WC Choice

The choice of a WC may seem like a straightforward one; you like the look of it and you like the price of it, what more is there to think about? Well there are some basic considerations to bear in mind when you are thinking about a new WC. Obviously the look of it and the price are two of the main considerations, but you also need to think about other things, such as the type of cistern. The cistern can be high, (which is a very old fashioned style, but if your bathroom is in a period or Victorian house, then this could be very appropriate), low-level, or close-coupled.

Today, a low-level cistern, which sits to the back and just slightly above the WC, is the most common form of toilet. A close-coupled cistern is actually joined onto the back of the toilet, making effectively a single unit. Close-coupled cisterns are usually used where space is an issue. There are also space-saving cisterns available, which can be a real plus in a very small bathroom.

You should bear in mind that the cistern can be concealed. This can look particularly effective where you have a bathroom in which the other facilities are ‘boxed in’ or hidden. If you are considering having a concealed cistern you should remember that there are sure to be times when you need gain access to it, particularly for repairs, so do not make it completely inaccessible.


Shower Pumps

A good pump can create a really powerful shower, even if you live in a very large house where water pressure may be affected by the size of the house and usage at peak times.  One of the best types of pumps which you can fit is known as a salamander pump.  This pump will actually give the water pressure a real boost, so that you find your shower suddenly is a real deluge of water, whereas before it was a very gentle experience!

One of the benefits of the salamander pump is that it is very ‘plumber friendly’ and is marketed with the strap line ‘fit and forget’.  This means that it is easy for a plumber to install, making it quite a straightforward process and reducing plumbing bills and also it is so reliable that it will perform its function simply, without you having to keep calling a plumber back to rectify any problems. 

Whichever type of shower pump you choose, salamander or another type, make sure that it will reduce any possibility of aeration. Aeration is a term used to describe air getting into a system when you fit a pump to the cylinder or storage tank.  If aeration occurs you may find that the temperature of your shower can fluctuate or find the pump somewhat noisy.  Salamander pumps will usually remedy this problem as part of their design, so they may be worth the extra cost, but be sure to check out the risk of aeration prior to choosing a pump.


Drain Doctor UK Franchise in Portugal

An emergency drainage and plumbing company based in the UK has announced its plans to expand by running a franchise service in Portugal. The plumbing company will open in the Algarve in a hope to prove that the business can develop in the Portuguese market. Thoughts are that the drain doctor vans will be operational in a matter of months in the areas of Portimao,Largos and Albufeira.  If the business is a sucess over in Portugal the franchise groups will be sold off.

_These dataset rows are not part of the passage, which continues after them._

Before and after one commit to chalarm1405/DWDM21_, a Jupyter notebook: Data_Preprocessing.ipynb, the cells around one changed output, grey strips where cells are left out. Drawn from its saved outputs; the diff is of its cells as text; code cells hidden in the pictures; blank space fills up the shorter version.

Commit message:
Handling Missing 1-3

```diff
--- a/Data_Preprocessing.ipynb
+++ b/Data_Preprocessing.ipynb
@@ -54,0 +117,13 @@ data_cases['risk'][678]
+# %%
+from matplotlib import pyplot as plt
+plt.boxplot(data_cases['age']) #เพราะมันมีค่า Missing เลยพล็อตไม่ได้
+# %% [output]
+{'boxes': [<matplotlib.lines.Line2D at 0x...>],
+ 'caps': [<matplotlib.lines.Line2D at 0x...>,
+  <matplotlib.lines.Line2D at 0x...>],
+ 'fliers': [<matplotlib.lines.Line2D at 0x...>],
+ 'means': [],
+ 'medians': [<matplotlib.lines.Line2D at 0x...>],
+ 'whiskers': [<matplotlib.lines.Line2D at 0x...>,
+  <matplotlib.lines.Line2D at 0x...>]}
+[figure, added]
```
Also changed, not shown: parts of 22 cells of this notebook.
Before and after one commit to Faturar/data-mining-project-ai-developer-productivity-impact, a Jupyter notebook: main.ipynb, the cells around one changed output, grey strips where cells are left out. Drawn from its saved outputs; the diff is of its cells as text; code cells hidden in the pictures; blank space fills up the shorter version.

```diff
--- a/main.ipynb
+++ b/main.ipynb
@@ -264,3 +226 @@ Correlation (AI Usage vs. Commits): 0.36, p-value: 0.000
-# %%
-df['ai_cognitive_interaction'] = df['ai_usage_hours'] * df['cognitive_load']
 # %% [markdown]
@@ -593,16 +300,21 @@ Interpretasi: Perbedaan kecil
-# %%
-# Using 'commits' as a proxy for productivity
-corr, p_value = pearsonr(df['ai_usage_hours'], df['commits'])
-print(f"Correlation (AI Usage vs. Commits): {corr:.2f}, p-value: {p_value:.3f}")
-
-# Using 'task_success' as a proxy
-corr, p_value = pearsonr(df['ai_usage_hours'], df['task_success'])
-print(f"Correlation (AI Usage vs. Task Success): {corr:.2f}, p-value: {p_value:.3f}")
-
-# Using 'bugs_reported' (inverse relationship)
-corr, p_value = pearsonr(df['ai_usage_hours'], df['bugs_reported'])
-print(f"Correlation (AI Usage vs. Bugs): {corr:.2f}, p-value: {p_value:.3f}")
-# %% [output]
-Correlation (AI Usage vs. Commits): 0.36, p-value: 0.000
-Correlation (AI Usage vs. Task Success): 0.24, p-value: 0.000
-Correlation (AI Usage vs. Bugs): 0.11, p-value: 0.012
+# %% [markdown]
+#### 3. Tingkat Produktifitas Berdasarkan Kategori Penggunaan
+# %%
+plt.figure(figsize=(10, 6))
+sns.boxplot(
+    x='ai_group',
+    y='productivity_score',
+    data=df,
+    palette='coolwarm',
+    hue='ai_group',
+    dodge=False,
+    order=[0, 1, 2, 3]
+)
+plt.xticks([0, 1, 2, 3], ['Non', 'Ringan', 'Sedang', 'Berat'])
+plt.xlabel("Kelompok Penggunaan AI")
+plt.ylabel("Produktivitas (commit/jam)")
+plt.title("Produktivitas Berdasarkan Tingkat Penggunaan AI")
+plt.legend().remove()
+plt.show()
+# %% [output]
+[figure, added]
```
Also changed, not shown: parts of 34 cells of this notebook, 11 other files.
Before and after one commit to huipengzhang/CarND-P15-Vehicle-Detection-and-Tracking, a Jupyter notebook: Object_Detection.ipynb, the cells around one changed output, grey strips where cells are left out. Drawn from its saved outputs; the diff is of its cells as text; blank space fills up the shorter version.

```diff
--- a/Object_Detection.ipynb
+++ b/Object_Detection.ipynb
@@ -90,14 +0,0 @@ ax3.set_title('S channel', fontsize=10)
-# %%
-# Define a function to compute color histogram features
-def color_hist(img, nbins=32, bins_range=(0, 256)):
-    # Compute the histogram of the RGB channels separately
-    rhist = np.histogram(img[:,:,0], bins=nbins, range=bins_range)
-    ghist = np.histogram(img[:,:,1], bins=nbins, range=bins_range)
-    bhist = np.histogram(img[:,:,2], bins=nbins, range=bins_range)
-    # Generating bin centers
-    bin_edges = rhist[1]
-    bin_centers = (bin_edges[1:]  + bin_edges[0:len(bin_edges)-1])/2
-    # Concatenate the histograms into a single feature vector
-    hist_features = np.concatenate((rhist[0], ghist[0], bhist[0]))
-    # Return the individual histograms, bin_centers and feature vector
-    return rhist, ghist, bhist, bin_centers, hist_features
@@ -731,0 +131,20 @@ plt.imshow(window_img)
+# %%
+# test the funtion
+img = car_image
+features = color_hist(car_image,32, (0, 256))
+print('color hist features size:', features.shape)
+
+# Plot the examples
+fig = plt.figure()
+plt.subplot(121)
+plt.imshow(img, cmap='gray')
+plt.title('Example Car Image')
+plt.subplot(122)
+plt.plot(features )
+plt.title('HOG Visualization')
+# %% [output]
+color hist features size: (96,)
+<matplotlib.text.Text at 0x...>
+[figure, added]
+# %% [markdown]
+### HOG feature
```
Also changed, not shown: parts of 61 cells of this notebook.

Plumbers Guide – Bathrooms

Installing a new bathroom or indeed the repair of an old bathroom can be a daunting task. From deciding which shower or bath to buy or which bathroom furniture to store your towels in, it can all be stressful.

Help is at hand with this new Plumbing guide. We take you through the best bathroom products and give you advice on some of the very best bathroom manufacturers.